GCRIO Program Overview
Our extensive collection of documents.
Archives of the
Global Climate Change Digest
A Guide to Information on Greenhouse Gases and Ozone Depletion
Published July 1988 through June 1999
FROM VOLUME 3, NUMBER 8, AUGUST 1990
FROM WORLD RESOURCES INSTITUTE
Institute headquarters is at 1709 New York Ave. NW, Washington DC 20006.
Order reports from WRI Publications, POB 4852, Hampden Sta., Baltimore MD 21211.
World Resources 1990-91, 384 pp., June 1990, $17.50 + $3 handling.
This fourth edition has a special focus on global climate change, including
a new greenhouse index tabulating contributions to global warming by individual
countries.
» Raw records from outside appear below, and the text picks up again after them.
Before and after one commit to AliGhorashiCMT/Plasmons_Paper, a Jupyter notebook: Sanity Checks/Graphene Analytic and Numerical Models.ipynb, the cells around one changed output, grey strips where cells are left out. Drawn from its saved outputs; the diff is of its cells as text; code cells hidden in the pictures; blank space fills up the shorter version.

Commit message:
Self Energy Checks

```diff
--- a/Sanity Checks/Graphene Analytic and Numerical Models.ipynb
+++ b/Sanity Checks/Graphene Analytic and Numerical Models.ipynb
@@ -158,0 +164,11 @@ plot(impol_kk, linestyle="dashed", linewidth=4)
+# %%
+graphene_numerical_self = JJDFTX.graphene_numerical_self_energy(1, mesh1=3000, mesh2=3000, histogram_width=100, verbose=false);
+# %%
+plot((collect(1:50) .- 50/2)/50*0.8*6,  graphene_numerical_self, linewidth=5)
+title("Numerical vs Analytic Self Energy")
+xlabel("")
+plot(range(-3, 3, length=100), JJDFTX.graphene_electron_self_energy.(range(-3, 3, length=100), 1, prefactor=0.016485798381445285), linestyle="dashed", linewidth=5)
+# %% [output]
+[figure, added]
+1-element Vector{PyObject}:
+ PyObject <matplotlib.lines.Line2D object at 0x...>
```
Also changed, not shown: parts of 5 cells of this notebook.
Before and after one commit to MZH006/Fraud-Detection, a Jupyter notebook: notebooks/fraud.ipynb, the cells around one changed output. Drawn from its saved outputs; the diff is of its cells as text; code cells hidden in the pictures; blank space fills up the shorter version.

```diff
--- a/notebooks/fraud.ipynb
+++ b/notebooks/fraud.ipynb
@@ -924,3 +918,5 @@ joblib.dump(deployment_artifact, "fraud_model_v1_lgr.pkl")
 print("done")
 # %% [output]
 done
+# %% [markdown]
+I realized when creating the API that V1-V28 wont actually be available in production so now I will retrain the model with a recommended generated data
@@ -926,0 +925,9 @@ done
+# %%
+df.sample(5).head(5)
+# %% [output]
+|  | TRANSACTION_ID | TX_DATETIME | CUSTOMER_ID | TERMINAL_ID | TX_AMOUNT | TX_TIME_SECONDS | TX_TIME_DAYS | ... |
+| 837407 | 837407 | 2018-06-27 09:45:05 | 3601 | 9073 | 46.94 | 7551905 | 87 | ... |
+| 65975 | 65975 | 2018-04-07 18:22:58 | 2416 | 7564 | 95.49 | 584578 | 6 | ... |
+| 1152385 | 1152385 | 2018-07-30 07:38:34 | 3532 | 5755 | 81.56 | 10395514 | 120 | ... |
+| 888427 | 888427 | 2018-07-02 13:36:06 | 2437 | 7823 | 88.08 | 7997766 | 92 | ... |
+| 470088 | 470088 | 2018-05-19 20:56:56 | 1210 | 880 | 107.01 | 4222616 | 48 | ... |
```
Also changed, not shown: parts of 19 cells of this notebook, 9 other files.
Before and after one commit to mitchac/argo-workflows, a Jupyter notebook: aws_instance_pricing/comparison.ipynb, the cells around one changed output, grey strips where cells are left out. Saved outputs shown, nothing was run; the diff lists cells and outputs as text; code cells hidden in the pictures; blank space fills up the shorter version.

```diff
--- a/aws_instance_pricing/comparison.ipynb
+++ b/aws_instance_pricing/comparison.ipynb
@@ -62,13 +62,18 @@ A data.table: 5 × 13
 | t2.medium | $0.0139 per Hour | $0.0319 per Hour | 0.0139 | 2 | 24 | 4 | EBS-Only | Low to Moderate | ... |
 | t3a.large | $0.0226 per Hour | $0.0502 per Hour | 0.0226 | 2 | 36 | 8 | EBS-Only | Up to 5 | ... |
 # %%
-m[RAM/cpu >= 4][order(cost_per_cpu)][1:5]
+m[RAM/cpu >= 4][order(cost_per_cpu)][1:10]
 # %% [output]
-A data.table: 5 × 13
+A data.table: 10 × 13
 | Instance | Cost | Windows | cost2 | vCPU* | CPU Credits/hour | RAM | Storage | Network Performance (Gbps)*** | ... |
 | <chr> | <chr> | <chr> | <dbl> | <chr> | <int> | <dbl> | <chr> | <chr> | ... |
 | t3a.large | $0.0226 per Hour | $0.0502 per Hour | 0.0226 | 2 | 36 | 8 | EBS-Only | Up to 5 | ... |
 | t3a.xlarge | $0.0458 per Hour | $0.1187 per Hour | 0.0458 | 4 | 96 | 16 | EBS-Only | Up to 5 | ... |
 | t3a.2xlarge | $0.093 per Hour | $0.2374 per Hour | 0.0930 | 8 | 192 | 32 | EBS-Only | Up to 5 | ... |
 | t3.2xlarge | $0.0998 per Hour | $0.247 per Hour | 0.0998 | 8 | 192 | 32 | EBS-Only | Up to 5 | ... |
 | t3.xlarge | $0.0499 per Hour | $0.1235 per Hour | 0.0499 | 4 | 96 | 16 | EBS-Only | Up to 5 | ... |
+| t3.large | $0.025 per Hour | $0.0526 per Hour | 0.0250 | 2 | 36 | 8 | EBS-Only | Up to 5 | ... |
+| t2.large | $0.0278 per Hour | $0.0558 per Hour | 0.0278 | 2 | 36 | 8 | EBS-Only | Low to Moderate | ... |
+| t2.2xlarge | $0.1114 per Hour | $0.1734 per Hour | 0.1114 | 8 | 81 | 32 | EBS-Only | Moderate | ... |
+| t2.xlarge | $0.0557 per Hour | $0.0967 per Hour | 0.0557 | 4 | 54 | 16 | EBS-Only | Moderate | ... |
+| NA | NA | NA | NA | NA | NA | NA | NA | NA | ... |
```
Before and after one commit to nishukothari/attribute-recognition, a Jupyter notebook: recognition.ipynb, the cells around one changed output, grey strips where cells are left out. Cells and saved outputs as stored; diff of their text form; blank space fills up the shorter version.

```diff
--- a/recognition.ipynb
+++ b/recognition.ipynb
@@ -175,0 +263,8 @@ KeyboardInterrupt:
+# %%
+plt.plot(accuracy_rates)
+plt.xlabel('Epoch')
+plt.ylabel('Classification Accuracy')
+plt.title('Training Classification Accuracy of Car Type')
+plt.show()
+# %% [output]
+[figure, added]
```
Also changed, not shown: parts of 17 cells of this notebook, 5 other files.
Brazil, China and India now lead the United States and the Soviet
Union in greenhouse gas emissions. India's methane emissions (from rice paddies
and livestock) are second only to those of the United States. Deforestation in
1987 occurred at a rate eight times that calculated by the United Nations in
1980, although estimates are difficult. Other statistics cover such topics as
energy, global systems and climate, population and health.
Taking Stock: The Tropical Forestry Action Plan after Five Years,
R. Winterbottom, July 1990, $10 + $3 handling.
Started five years ago by the UN Food and Agriculture Organization, the
World Bank, the UN Development Program and World Resources Institute, the TFAP
underestimated the need for new institutional mechanisms. Eagerness to invest in
the forestry sector has overshadowed the original goal of arresting
deforestation, and the plan must be significantly reworked. Recommends the
convening of an international forum outside the current TFAP structure to
achieve this, and other steps to strengthen the program.
Lessons Learned in Global Environmental Governance, P.H. Sand,
July 1990, $10 + $3 handling.
Discusses how environmental issues such as ozone depletion, global warming
and deforestation can be resolved by upgrading and fine-tuning the mechanisms
already used in more than 100 environmental treaties, and by drawing on the
experience of existing global and regional environmental institutions. Suggests
methods for overcoming two fundamental drawbacks in any international treaty
process: only minimum standards tend to be adopted because all parties must be
pleased; the time lag is lengthy for drafting and adopting standards and
bringing them into force.
Guide to Publishers
Index of Abbreviations